*EXERCISE REQUIREMENTS*: A complete answer retypes each of the records below precisely and includes none of the pictures.

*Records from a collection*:
━━━━

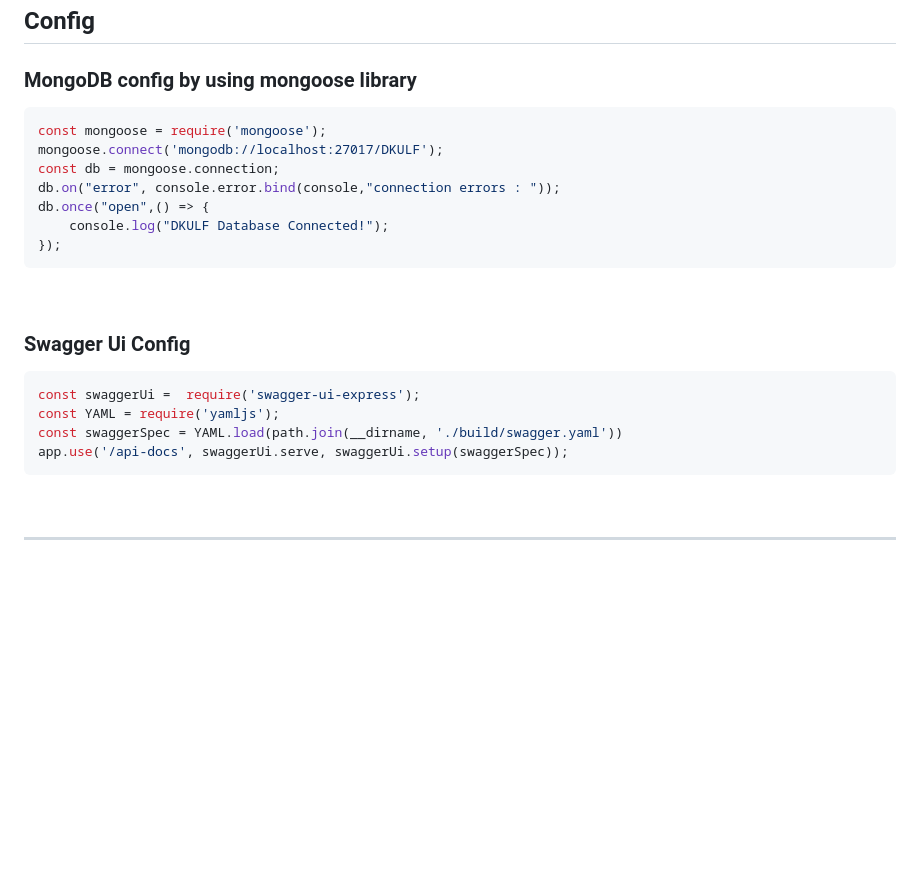
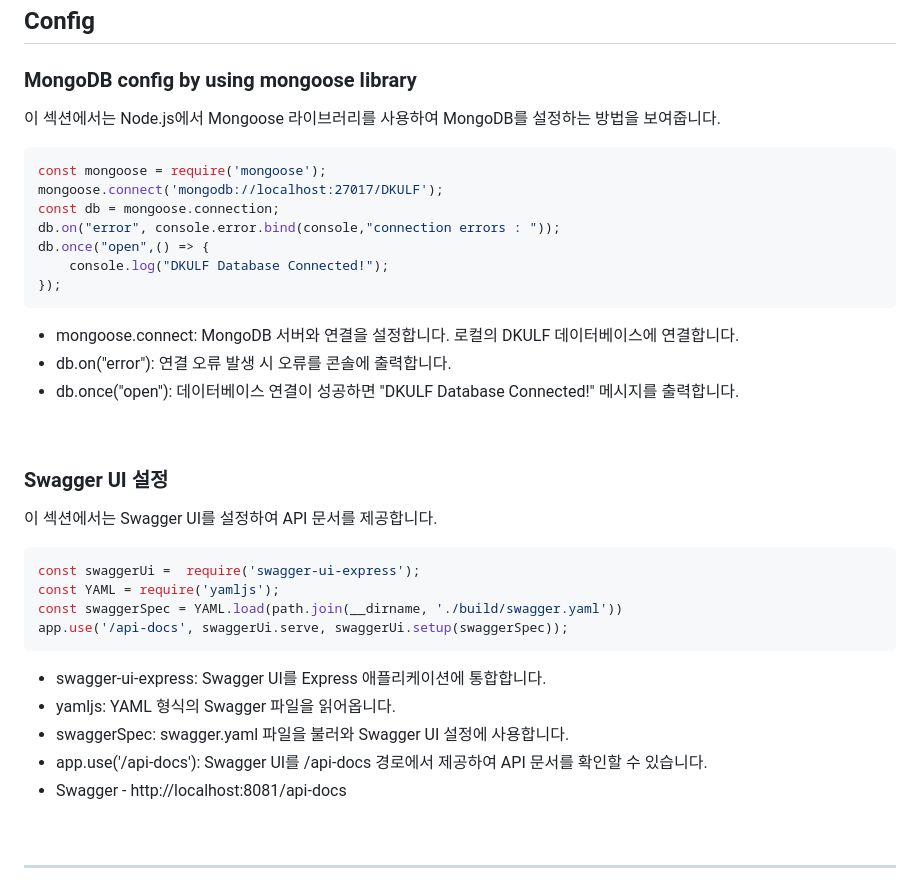
Before and after one commit to DKULF/DKULF-BE-NODE, a Markdown page: README.md, the part around the change printed below. GitHub-like rendering; blank space fills up the shorter version.

Commit message:
Docs: Update README.md File

````diff
--- a/README.md
+++ b/README.md
@@ -25,6 +25,9 @@ npm run dev
 
 ## **Config**
 ### MongoDB config by using mongoose library
+
+이 섹션에서는 Node.js에서 Mongoose 라이브러리를 사용하여 MongoDB를 설정하는 방법을 보여줍니다.
+
 ```JS
 const mongoose = require('mongoose');
 mongoose.connect('mongodb://localhost:27017/DKULF');
@@ -34,15 +37,28 @@ db.once("open",() => {
     console.log("DKULF Database Connected!");
 });
 ```
+- mongoose.connect: MongoDB 서버와 연결을 설정합니다. 로컬의 DKULF 데이터베이스에 연결합니다.
+- db.on("error"): 연결 오류 발생 시 오류를 콘솔에 출력합니다.
+- db.once("open"): 데이터베이스 연결이 성공하면 "DKULF Database Connected!" 메시지를 출력합니다.
+
 <br>
 
-### Swagger Ui Config
+### Swagger UI 설정
+
+이 섹션에서는 Swagger UI를 설정하여 API 문서를 제공합니다.
+
 ```JS
 const swaggerUi =  require('swagger-ui-express');
 const YAML = require('yamljs');
 const swaggerSpec = YAML.load(path.join(__dirname, './build/swagger.yaml'))
 app.use('/api-docs', swaggerUi.serve, swaggerUi.setup(swaggerSpec));
 ```
+- swagger-ui-express: Swagger UI를 Express 애플리케이션에 통합합니다.
+- yamljs: YAML 형식의 Swagger 파일을 읽어옵니다.
+- swaggerSpec: swagger.yaml 파일을 불러와 Swagger UI 설정에 사용합니다.
+- app.use('/api-docs'): Swagger UI를 /api-docs 경로에서 제공하여 API 문서를 확인할 수 있습니다.
+- Swagger - http://localhost:8081/api-docs
+
 <br>
 
 ---
````
Also changed, not shown: other parts of README.md (+2 -0 lines).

━━━━

*WRITTEN SOLUTION*:
Before and after one commit to DKULF/DKULF-BE-NODE, a Markdown page: README.md, the part around the change printed below. GitHub-like rendering; blank space fills up the shorter version.

Commit message:
Docs: Update README.md File

````diff
--- a/README.md
+++ b/README.md
@@ -25,6 +25,9 @@ npm run dev
 
 ## **Config**
 ### MongoDB config by using mongoose library
+
+이 섹션에서는 Node.js에서 Mongoose 라이브러리를 사용하여 MongoDB를 설정하는 방법을 보여줍니다.
+
 ```JS
 const mongoose = require('mongoose');
 mongoose.connect('mongodb://localhost:27017/DKULF');
@@ -34,15 +37,28 @@ db.once("open",() => {
     console.log("DKULF Database Connected!");
 });
 ```
+- mongoose.connect: MongoDB 서버와 연결을 설정합니다. 로컬의 DKULF 데이터베이스에 연결합니다.
+- db.on("error"): 연결 오류 발생 시 오류를 콘솔에 출력합니다.
+- db.once("open"): 데이터베이스 연결이 성공하면 "DKULF Database Connected!" 메시지를 출력합니다.
+
 <br>
 
-### Swagger Ui Config
+### Swagger UI 설정
+
+이 섹션에서는 Swagger UI를 설정하여 API 문서를 제공합니다.
+
 ```JS
 const swaggerUi =  require('swagger-ui-express');
 const YAML = require('yamljs');
 const swaggerSpec = YAML.load(path.join(__dirname, './build/swagger.yaml'))
 app.use('/api-docs', swaggerUi.serve, swaggerUi.setup(swaggerSpec));
 ```
+- swagger-ui-express: Swagger UI를 Express 애플리케이션에 통합합니다.
+- yamljs: YAML 형식의 Swagger 파일을 읽어옵니다.
+- swaggerSpec: swagger.yaml 파일을 불러와 Swagger UI 설정에 사용합니다.
+- app.use('/api-docs'): Swagger UI를 /api-docs 경로에서 제공하여 API 문서를 확인할 수 있습니다.
+- Swagger - http://localhost:8081/api-docs
+
 <br>
 
 ---
````
Also changed, not shown: other parts of README.md (+2 -0 lines).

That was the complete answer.